This randomization of level design means that enemies are also spawned in randomly, and constantly, until the objectives are taken care of. Usually, aside from farming them for health pickups, there’s absolutely no reason to do anything other than avoid enemies for dear life while you find the next objective. In a game where you’re playing the actual 80’s definition of badassery, it’s not great when you end up avoiding conflict. When you do complete all objectives, it’s sometimes the end of the level, but sometimes there’s a mode called ‘let off some steam’, where even more enemies spawn and you have to kill a certain number before completing the level, or you go back to the beginning. Mowing through enemies should be a fun thing to do, but here it’s a bothersome chore.
Quite apart from all of this, Tango Fiesta is also fairly buggy, with a few examples of levels that were rendered impossible to complete in my playthrough. In the first island-based level, a helicopter decided to fly to the edge of the island, and then fly a bit further away from the island, and then completely leave the observable world. All that was left was an arrow pointing me to the top left of my monitor, as the helicopter had now retreated to the ultimate safe haven – outside of its own perceived reality. John Strong stood where ocean meets land, pondering the futility of life and ultimately accepting an untimely death.
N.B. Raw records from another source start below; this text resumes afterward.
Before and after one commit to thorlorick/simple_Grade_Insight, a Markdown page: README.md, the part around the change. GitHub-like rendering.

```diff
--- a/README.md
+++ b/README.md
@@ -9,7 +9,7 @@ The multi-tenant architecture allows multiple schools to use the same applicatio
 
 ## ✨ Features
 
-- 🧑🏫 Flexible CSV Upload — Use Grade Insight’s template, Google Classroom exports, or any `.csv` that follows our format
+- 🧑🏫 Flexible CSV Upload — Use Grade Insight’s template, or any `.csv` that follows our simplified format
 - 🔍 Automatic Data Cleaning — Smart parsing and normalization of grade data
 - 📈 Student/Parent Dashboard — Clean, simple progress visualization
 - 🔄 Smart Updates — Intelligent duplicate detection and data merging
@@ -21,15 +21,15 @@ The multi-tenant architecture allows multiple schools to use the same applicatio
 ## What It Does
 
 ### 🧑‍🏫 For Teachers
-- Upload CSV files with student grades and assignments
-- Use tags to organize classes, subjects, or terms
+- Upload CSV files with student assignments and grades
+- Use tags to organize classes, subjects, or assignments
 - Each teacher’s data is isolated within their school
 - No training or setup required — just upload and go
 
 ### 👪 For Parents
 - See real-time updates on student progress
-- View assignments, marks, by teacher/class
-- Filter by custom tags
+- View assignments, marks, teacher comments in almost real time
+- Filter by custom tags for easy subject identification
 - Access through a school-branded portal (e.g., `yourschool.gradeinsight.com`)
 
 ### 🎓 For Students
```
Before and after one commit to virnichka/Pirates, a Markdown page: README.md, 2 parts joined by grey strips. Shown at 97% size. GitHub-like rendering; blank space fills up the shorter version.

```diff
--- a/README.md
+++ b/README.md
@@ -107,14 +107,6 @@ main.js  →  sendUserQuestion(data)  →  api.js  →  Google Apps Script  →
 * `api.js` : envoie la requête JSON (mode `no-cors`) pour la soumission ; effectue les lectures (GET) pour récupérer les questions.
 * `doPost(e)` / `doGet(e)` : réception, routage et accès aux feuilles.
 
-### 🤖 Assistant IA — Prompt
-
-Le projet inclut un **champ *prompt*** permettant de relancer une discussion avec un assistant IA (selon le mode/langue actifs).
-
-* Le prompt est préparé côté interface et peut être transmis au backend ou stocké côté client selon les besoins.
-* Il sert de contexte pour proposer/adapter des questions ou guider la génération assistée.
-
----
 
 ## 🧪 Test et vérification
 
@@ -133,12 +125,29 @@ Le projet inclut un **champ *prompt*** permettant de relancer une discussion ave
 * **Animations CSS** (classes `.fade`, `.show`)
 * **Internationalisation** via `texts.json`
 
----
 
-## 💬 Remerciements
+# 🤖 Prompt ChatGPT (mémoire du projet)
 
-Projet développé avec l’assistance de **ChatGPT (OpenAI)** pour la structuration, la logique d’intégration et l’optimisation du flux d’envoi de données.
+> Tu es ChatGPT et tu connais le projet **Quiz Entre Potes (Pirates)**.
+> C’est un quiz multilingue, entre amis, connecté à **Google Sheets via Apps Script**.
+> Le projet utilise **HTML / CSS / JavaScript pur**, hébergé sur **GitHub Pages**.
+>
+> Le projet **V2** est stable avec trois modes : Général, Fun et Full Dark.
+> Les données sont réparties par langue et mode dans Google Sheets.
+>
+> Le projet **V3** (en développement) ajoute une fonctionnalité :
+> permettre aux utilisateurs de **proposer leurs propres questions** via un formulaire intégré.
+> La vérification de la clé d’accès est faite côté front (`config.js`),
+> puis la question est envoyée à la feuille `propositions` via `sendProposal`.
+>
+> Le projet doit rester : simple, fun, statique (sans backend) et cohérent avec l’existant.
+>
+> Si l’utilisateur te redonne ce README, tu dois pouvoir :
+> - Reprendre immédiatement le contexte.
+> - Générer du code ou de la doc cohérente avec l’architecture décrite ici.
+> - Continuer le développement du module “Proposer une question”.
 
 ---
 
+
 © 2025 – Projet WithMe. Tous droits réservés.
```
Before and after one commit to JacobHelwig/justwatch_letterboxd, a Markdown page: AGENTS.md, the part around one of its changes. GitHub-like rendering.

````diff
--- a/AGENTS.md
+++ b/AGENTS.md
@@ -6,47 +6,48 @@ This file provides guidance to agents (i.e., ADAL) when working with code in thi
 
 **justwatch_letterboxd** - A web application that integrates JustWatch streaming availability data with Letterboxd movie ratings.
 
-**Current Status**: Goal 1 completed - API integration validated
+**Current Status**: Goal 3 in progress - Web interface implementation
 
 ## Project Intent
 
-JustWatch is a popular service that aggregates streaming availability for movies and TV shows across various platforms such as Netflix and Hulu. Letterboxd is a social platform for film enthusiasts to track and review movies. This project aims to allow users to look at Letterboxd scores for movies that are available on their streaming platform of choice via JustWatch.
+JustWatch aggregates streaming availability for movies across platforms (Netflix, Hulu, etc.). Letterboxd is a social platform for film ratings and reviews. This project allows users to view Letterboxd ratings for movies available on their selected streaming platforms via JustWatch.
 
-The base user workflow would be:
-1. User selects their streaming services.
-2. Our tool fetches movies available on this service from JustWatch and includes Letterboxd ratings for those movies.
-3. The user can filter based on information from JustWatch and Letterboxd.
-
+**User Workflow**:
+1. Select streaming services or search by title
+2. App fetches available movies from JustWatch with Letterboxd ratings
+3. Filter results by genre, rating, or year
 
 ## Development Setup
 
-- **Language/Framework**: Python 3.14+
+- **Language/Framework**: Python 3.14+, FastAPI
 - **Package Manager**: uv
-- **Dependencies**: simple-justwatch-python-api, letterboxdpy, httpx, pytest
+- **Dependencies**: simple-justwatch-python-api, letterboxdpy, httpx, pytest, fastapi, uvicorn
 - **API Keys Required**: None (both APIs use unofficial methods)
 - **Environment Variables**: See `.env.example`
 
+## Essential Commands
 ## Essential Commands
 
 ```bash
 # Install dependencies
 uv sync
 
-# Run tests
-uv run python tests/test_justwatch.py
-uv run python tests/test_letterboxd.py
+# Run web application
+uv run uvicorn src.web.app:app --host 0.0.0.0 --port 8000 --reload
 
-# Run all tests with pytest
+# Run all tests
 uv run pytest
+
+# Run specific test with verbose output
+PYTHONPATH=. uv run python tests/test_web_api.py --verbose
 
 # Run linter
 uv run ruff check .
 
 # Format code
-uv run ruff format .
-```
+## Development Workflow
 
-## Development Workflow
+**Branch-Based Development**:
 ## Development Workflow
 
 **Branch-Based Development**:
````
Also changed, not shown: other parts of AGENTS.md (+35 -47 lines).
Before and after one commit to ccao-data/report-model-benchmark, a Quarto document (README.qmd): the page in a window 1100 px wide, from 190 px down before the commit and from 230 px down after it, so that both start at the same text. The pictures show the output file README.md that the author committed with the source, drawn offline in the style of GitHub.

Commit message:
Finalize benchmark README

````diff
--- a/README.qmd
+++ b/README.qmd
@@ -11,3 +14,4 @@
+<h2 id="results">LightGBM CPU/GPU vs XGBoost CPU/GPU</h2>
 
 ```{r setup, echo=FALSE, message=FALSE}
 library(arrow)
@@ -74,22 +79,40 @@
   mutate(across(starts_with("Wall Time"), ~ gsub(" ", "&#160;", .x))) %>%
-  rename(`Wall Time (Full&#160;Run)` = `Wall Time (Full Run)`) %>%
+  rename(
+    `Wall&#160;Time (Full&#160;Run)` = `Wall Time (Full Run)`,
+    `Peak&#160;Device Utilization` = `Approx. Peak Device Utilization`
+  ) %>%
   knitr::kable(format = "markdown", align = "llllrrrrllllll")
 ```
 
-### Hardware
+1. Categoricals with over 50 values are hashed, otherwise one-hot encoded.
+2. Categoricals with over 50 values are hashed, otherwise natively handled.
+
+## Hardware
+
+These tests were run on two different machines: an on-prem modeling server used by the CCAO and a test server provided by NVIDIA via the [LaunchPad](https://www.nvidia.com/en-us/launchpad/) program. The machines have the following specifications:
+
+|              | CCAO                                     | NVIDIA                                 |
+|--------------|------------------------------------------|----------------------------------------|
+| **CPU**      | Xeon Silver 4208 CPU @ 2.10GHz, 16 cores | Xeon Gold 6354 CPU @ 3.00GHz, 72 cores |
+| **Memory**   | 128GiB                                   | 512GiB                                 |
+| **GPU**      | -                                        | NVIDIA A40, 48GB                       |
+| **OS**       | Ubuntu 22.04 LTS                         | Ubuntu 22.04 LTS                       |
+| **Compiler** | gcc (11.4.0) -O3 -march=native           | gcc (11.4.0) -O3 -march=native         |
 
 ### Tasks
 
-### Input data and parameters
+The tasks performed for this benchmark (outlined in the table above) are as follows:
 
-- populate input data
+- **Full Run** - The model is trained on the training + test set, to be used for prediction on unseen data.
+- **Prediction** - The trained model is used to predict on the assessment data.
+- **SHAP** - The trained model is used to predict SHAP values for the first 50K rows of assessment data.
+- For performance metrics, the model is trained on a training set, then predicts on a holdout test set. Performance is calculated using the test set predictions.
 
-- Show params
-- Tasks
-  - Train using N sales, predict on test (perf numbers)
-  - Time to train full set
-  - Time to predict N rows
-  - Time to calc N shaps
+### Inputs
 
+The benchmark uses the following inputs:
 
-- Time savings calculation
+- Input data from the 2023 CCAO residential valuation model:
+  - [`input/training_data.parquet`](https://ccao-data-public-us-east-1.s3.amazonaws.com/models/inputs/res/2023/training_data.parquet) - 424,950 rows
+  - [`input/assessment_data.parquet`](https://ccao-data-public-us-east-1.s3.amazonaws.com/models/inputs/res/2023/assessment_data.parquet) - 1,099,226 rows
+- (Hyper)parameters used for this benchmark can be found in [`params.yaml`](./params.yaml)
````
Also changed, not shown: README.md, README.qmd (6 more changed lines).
Later, a boss merged into the wall and couldn’t be killed despite being brought down to zero HP. At times I wondered if John Strong wasn’t actually an action movie star, but rather a bit part player in some weird independent arthouse film. You know, those films about inconceivable helicopters and wall-resident immortal beings.
There are a number of smaller gripes too. Bosses drop coins, but the level will immediately end as soon as you kill them leaving you no opportunity to collect the loot. While there is a shop to purchase new guns, you’re limited to two held weapons with no upgrade system. There is no control over reloading, it will simply occur when you run out of ammo.
[Edit: I’ve since been told that you can in fact reload with B on a gamepad, R on the keyboard. I hereby hold my hands up and accept that mistake on my part. I repeat: You are able to reload.]
It’s a crying shame because this is a game that had the potential to be a riotous romp. Thematically, the action pastiche elements are solid and it’s clear the game is a passion project. Lingering around Tango Fiesta, though, is the sense that it could’ve done with a few more months in early access. What we’ve ended up with is a fantastic idea that’s let down by sub-par gameplay.